Supplied data section start
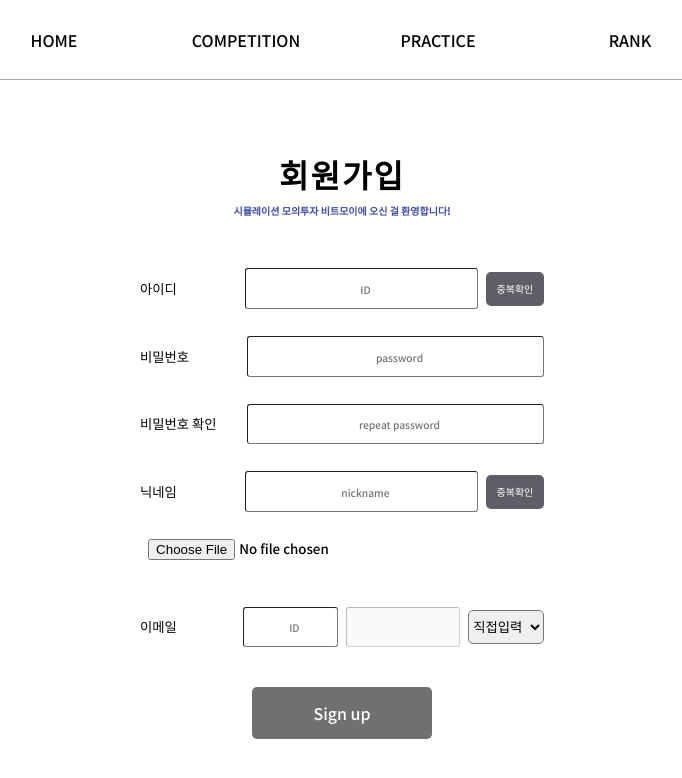
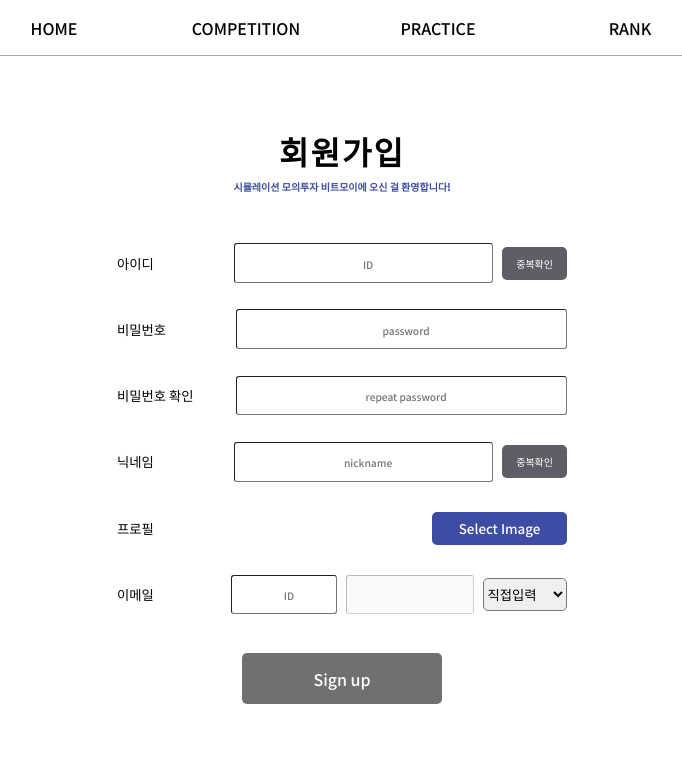
Before and after one commit to IGSON2/bitmoi, a React (Create React App) app in the folder frontend/: page /signup in a window 1280 px wide. Shown: the top 778 px of the page, without its empty margins (298-980 px from the left). Built offline with nearby package versions, Linux system fonts and the light colour scheme.

Commit message:
feat: Add image input at sign up page

```diff
--- a/frontend/src/RoutingPages/Login/Login.module.css
+++ b/frontend/src/RoutingPages/Login/Login.module.css
@@ -8,7 +8,7 @@
 
 .navbar {
   width: 100%;
-  height: 10%;
+  height: 7%;
   position: fixed;
   top: 0%;
   z-index: 10;
--- a/frontend/src/RoutingPages/SignUp/SignUp.js
+++ b/frontend/src/RoutingPages/SignUp/SignUp.js
@@ -1,8 +1,11 @@
-import { useEffect, useState } from "react";
+import { useEffect, useRef, useState } from "react";
 import styles from "./SignUp.module.css";
 import H_NavBar from "../../component/navbar/H_NavBar";
 import checkAccessTokenValidity from "../../component/backendConn/checkAccessTokenValidity";
+import axios from "axios";
 function SignUp() {
+  const fileInputRef = useRef(null);
+
   const userIDPattern = /^[a-zA-Z0-9]{5,15}$/;
   const passwordPattern =
     /^(?=.*[a-zA-Z])(?=.*[0-9])(?=.*[$@$!%*#?&])[a-zA-Z0-9$@$!%*#?&]{8,16}$/;
@@ -29,6 +32,13 @@ function SignUp() {
   const [imageFileError, setImageFileError] = useState("");
 
   const allowedExtensions = ["jpg", "jpeg", "png", "gif"];
+  const axiosClient = axios.create({
+    baseURL: "http://bitmoi.co.kr:5000",
+    headers: {
+      "Content-Type": "multipart/form-data",
+    },
+  });
+
   const submit = async (e) => {
     e.preventDefault();
 
@@ -40,11 +50,7 @@ function SignUp() {
     formData.append("file", selectedFile);
 
     try {
-      const response = await axios.post("/api/upload", formData, {
-        headers: {
-          "Content-Type": "multipart/form-data",
-        },
-      });
+      const response = await axiosClient.post("/api/upload", formData);
 
       if (response.status == 200) {
         window.location.href = `/email/${emailDomain}`;
@@ -163,10 +169,13 @@ function SignUp() {
     setEmailDomain(e.target.value);
   };
 
+  const handleButtonClick = () => {
+    fileInputRef.current.click();
+  };
+
   const handleFileChange = (event) => {
     const selected = event.target.files[0];
     const fileExtension = selected.name.split(".").pop().toLowerCase();
-
     if (!allowedExtensions.includes(fileExtension)) {
       setImageFileError(
         "이미지 파일 확장자가 잘못되었습니다. JPG, JPEG, PNG, GIF 중에서 업로드 해주세요."
@@ -175,12 +184,12 @@ function SignUp() {
     }
 
     const maxSize = 8 * 1024 * 1024;
-    if (selectedFile.size > maxSize) {
+    if (selected.size > maxSize) {
       setImageFileError("이미지 파일은 8 MB 이내로 업로드 해주세요.");
       return;
     }
 
-    setSelectedFile(selected);
+    setSelectedFile(URL.createObjectURL(selected));
     setImageFileError("");
   };
 
@@ -297,7 +306,24 @@ function SignUp() {
             </div>
 
             <div className={styles.field}>
-              <input type="file" onChange={handleFileChange} />
+              <label htmlFor="image">프로필</label>
+              <button
+                className={styles.selectimg}
+                type="button"
+                onClick={handleButtonClick}
+              >
+                Select Image
+              </button>
+              <input
+                id="image"
+                type="file"
+                onChange={handleFileChange}
+                ref={fileInputRef}
+                accept="image/*"
+              />
+              {selectedFile && (
+                <img className={styles.profile} src={selectedFile} />
+              )}
             </div>
 
             <div className={styles.field}>
--- a/frontend/src/RoutingPages/SignUp/SignUp.module.css
+++ b/frontend/src/RoutingPages/SignUp/SignUp.module.css
@@ -1,7 +1,6 @@
 .signupdiv {
   width: 100%;
   height: 100%;
-  padding-top: 7%;
 }
 
 .warning {
@@ -31,15 +30,12 @@
 
 .navbar {
   width: 100%;
-  height: 10%;
-  position: fixed;
-  top: 0%;
-  z-index: 10;
+  height: 7%;
 }
 
 .formdiv {
   width: 100%;
-  height: 100%;
+  height: 90%;
   display: flex;
   flex-direction: column;
   justify-content: center;
@@ -64,12 +60,11 @@
 
 .forms {
   width: 500px;
-  height: 90%;
+  height: 80%;
   display: flex;
   justify-content: center;
   align-items: center;
   flex-direction: column;
-  padding: 2%;
 }
 
 .field {
@@ -84,6 +79,10 @@
 
 .field label {
   font-size: smaller;
+}
+
+.field input[type="file"] {
+  display: none;
 }
 .duplication {
   width: 15%;
@@ -100,6 +99,29 @@
   width: 20%;
   height: 50%;
   border-radius: 5px;
+}
+
+.selectimg {
+  width: 30%;
+  height: 50%;
+  border: none;
+  border-radius: 5px;
+  background-color: #3e4da3;
+  color: #fff;
+}
+
+.selectimg:hover {
+  cursor: pointer;
+}
+
+.profile {
+  width: 15%;
+  height: 80%;
+  display: flex;
+  justify-content: center;
+  align-items: center;
+  overflow: hidden;
+  border-radius: 50%;
 }
 
 .back {
@@ -119,7 +141,7 @@
 }
 
 .errormessage {
-  width: 80%;
+  width: 90%;
   height: 5%;
   font-size: x-small;
   font-weight: 700;
@@ -156,6 +178,11 @@
 }
 
 .duplication:active {
-  box-shadow: 1px 1px 5px inset rgb(63, 63, 63);
+  box-shadow: 2px 2px 5px inset rgb(63, 63, 63);
   font-size: xx-small;
 }
+
+.selectimg:active {
+  box-shadow: 2px 2px 5px inset rgb(63, 63, 63);
+  font-size: small;
+}
--- a/frontend/src/component/tradingBoard/orderInput/OrderConfirm/OrderConfirm.js
+++ b/frontend/src/component/tradingBoard/orderInput/OrderConfirm/OrderConfirm.js
@@ -2,6 +2,7 @@ import { useState } from "react";
 import PostOrderJson from "../../../backendConn/PostOrderJson";
 import ResultPopup from "./resultPopup/ResultPopup";
 import styles from "./OrderConfirm.module.css";
+import axiosClient from "../../../backendConn/axiosClient";
 
 function Orderconfirm({
   order,
@@ -57,38 +58,39 @@ function Orderconfirm({
     back((current) => !current);
     setIndex((current) => current + 1);
   };
-  const finalConfirm = () => {
-    const resultPromise = PostOrderJson(
-      "http://bitmoi.co.kr:5000/" + order.mode,
-      order
-    );
-    resultPromise
-      .then((rchart) => {
+  const finalConfirm = async () => {
+    var path;
     if (order.mode === "competition") {
-          setPairtitle(rchart.score.name);
+      path = "auth/competition";
+    } else if (order.mode === "practice") {
+      path = "practice";
+    }
+    try {
+      const response = await axiosClient.post(path, order);
+      if (order.mode === "competition") {
+        setPairtitle(response.data.name);
         setTitleaArray((current) => [
           ...current,
-            rchart.resultscore.name + ",",
+          response.data.resultscore.name + ",",
         ]);
-          setCandles(rchart.origin_chart);
+        setCandles(response.data.origin_chart);
       }
-        setResultChart(rchart.result_chart);
-        setResultScore(rchart.score);
+      setResultChart(response.data.result_chart);
+      setResultScore(response.data.score);
       setBalance(
-          (current) => current + rchart.score.pnl - rchart.score.commission
+        (current) =>
+          current + response.data.score.pnl - response.data.score.commission
       );
-        setReceivedScore(rchart.score);
-      })
-      .catch((error) => {
-        console.log(error);
-        setinvalidOrder(true);
-        return;
-      })
-      .then(() => {
+      setReceivedScore(response.data.score);
       setSubmitOrder(true);
       setModalOpen(true);
       setinvalidOrder(false);
-      });
+    } catch (error) {
+      console.error(error);
+      setinvalidOrder(true);
+      return;
+    }
+
     setTimeout(() => {
       orderInit();
     }, 2390);
```
Lines whose indentation alone changed are shown as unchanged.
Supplied data section end
The string "competition" shows up in some lines of the listing. Copy each such line.

     if (order.mode === "competition") {
+      path = "auth/competition";
+      if (order.mode === "competition") {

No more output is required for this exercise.